Look, we all wish we could have real wood clapboard, but the reality is, sometimes it’s just not in the budget (or on the rental). So, if you’re working with vinyl, what do you do? Well first, you’ll want to take good care of the siding, providing proper maintenance and cleaning. But, even if the vinyl in its best possible condition still leaves you unhappy, there’s good news: You don’t have to live with it that way. That is to say: Yes, you CAN paint your vinyl siding.
“The paint application process for painting vinyl siding is actually easier and can be less labor intensive than for wood, masonry, or hardboard painting projects, because vinyl siding does not retain moisture and can dry off rather quickly and can also be easier to clean,” says Mike Mundwiller, Field Development Manager for Benjamin Moore. But, like all renovation projects, there are some important things to know before you do.
A good rule of thumb for anypaint project is to begin with a clean canvas. Of course, this is doubly important on an exterior, where your surface can be even dirtier and more weathered. If you’re working with a large area, your best bet is probably power washing, though you can also clean the surface by scrubbing with a stiff-bristle brush and rinsing it down. You can use a mild soap or laundry detergent, though if you want to go for a more specialty product, several paint companies do make cleaner.
“I always recommend using the Benjamin Moore N318 CLEAN,” advises Mundwiller. “This multi-purpose cleaner is safe for vinyl siding, and it removes grime and mildew stains. If you chose to use a pressure washer for cleaning, be sure that your water pressure isn’t too high, as this can result in damage to the vinyl siding. It is also important that care is taken so water does not enter the house around windows, doors, vents, soffits and any other openings.”
Good news: Most of the time, you can skip right over the primer step on a vinyl paint job. According to Benjamin Moore, “only areas of pitted or porous vinyl siding must be primed.” Of course, you’ll also want to smooth out those areas. If you do decide to prime, use an adhesive primer.
Siding painted in Benjamin Moore’s Regal Select Revive in Icicle with a door in Tarrytown Green.COURTESY OF BENJAMIN MOORE
You won’t be able to lug that leftover interior paint out of the basement for this project, unfortunately: Since heat absorption from some colors can cause vinyl to expand, you’ll want to pick an acrylic paint that is deemed safe for vinyl, to prevent warping.

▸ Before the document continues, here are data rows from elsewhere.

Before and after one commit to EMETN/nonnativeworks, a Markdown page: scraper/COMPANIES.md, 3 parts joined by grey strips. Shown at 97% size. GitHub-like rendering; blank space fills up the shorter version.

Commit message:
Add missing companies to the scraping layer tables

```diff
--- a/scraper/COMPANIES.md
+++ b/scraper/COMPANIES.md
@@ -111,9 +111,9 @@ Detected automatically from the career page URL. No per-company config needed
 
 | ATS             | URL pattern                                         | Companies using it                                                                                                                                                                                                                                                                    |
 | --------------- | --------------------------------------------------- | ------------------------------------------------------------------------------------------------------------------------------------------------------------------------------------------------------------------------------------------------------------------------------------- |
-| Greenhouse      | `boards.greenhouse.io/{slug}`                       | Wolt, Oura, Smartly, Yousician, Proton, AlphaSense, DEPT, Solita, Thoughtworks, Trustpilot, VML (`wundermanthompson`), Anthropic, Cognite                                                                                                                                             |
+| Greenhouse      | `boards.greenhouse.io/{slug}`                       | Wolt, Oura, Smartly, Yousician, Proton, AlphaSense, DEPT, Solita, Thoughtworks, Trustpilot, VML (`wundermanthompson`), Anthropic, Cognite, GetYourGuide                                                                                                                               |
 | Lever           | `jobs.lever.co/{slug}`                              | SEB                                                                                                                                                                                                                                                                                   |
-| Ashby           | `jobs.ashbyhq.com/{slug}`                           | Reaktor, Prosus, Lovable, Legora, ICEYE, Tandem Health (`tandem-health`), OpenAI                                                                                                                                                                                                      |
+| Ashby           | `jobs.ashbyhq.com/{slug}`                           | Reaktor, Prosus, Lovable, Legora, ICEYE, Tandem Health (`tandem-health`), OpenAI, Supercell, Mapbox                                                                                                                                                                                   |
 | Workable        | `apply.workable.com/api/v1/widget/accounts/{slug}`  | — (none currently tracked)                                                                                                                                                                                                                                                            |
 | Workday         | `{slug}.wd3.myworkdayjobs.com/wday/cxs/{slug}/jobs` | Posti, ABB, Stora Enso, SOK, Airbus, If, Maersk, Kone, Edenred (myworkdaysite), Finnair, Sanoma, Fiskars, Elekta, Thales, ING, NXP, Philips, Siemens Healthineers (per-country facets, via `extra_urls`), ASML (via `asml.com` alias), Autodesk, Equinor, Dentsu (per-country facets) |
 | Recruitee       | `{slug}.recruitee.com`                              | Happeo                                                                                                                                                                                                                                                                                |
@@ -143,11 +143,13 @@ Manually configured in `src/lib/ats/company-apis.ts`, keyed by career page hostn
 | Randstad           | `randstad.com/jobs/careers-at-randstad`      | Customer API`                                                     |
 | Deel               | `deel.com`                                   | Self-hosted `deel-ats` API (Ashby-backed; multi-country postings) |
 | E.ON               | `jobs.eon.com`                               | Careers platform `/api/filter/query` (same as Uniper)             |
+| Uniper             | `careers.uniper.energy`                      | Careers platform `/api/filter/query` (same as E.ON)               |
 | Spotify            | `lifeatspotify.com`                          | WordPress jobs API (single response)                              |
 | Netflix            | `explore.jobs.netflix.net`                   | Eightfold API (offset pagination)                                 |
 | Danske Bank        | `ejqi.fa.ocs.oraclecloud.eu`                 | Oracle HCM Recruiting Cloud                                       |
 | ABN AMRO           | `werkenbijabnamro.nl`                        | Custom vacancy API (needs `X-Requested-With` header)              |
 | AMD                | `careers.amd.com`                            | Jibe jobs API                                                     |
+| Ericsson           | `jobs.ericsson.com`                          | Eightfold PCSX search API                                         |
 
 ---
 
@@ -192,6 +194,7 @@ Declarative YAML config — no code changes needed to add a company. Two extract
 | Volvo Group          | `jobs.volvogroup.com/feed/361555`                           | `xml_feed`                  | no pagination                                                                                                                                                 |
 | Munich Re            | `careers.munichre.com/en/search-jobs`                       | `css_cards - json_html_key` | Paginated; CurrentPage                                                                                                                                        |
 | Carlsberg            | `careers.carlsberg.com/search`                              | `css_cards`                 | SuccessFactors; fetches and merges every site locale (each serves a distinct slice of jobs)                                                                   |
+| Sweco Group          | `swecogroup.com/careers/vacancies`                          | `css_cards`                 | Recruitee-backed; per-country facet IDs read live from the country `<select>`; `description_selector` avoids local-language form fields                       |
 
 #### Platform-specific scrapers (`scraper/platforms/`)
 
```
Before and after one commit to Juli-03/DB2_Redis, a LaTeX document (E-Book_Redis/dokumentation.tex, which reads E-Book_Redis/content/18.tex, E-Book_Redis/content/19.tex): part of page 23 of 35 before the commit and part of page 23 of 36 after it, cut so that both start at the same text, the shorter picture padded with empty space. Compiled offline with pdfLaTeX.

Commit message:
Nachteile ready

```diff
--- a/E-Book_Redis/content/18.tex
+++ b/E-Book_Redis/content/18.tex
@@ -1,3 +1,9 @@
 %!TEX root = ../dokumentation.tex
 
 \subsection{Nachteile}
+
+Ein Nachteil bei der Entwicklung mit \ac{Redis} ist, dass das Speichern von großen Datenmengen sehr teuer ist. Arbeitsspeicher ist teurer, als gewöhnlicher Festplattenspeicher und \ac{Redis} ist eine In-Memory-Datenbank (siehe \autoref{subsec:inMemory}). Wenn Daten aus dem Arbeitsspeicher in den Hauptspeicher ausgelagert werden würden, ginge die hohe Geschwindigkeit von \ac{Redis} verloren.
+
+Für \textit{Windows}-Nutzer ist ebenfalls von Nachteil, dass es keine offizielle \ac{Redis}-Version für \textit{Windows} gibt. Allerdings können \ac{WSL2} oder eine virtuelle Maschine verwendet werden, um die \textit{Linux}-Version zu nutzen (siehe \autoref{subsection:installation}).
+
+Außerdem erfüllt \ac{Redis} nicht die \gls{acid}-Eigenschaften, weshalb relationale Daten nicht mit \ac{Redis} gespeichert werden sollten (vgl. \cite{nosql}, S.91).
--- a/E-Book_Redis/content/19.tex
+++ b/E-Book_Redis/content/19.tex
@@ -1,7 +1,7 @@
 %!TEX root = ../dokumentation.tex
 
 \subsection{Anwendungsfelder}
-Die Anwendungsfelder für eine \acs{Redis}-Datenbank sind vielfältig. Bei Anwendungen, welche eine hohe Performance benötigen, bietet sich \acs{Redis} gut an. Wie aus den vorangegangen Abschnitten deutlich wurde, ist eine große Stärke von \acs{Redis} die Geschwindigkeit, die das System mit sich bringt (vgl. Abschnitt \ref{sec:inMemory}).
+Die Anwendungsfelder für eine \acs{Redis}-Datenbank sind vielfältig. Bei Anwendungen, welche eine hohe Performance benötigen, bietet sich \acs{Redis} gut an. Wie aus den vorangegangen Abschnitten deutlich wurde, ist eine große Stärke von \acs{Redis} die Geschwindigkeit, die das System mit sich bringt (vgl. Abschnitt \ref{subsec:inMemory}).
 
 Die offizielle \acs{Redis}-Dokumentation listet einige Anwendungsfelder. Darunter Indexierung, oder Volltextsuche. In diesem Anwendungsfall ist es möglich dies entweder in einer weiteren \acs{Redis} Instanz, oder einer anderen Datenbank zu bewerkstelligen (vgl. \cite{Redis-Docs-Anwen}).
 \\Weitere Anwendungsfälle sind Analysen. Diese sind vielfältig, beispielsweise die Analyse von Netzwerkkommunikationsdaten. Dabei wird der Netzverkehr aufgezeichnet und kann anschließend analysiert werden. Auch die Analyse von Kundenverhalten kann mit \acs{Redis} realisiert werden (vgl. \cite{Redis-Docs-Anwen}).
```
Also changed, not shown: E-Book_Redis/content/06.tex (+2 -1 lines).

“Overall, when choosing a color, the safest bet is to choose a color that has a Light Reflective Value (LRV) greater than 55 percent,” Mundwiller advises. “LRV is a measurement that tells you how much light a color reflects, and conversely how much it absorbs. LRV runs on a scale from 0 percent to 100 percent. Zero being absolute black and 100 being a bright white or even a bright yellow. Most paint manufacturers list all their colors with the LRV values.
While some paint jobs are easy DIYs, this one is best left to the professionals. “It’s a tough homeowner project because the paint needs to go on smoothly,” painter Nancy Long told Angie’s List. “If you’re not applying an even coat—even if you’re diligent about the prep work—and you have no experience, it could [turn out poorly].”
While it’s smart to do annual washes on your painted home anyway, with vinyl it’s especially important, because it helps prevent grime buildup that could cause warping. Plan for an annual power wash, and your paint job should last for years.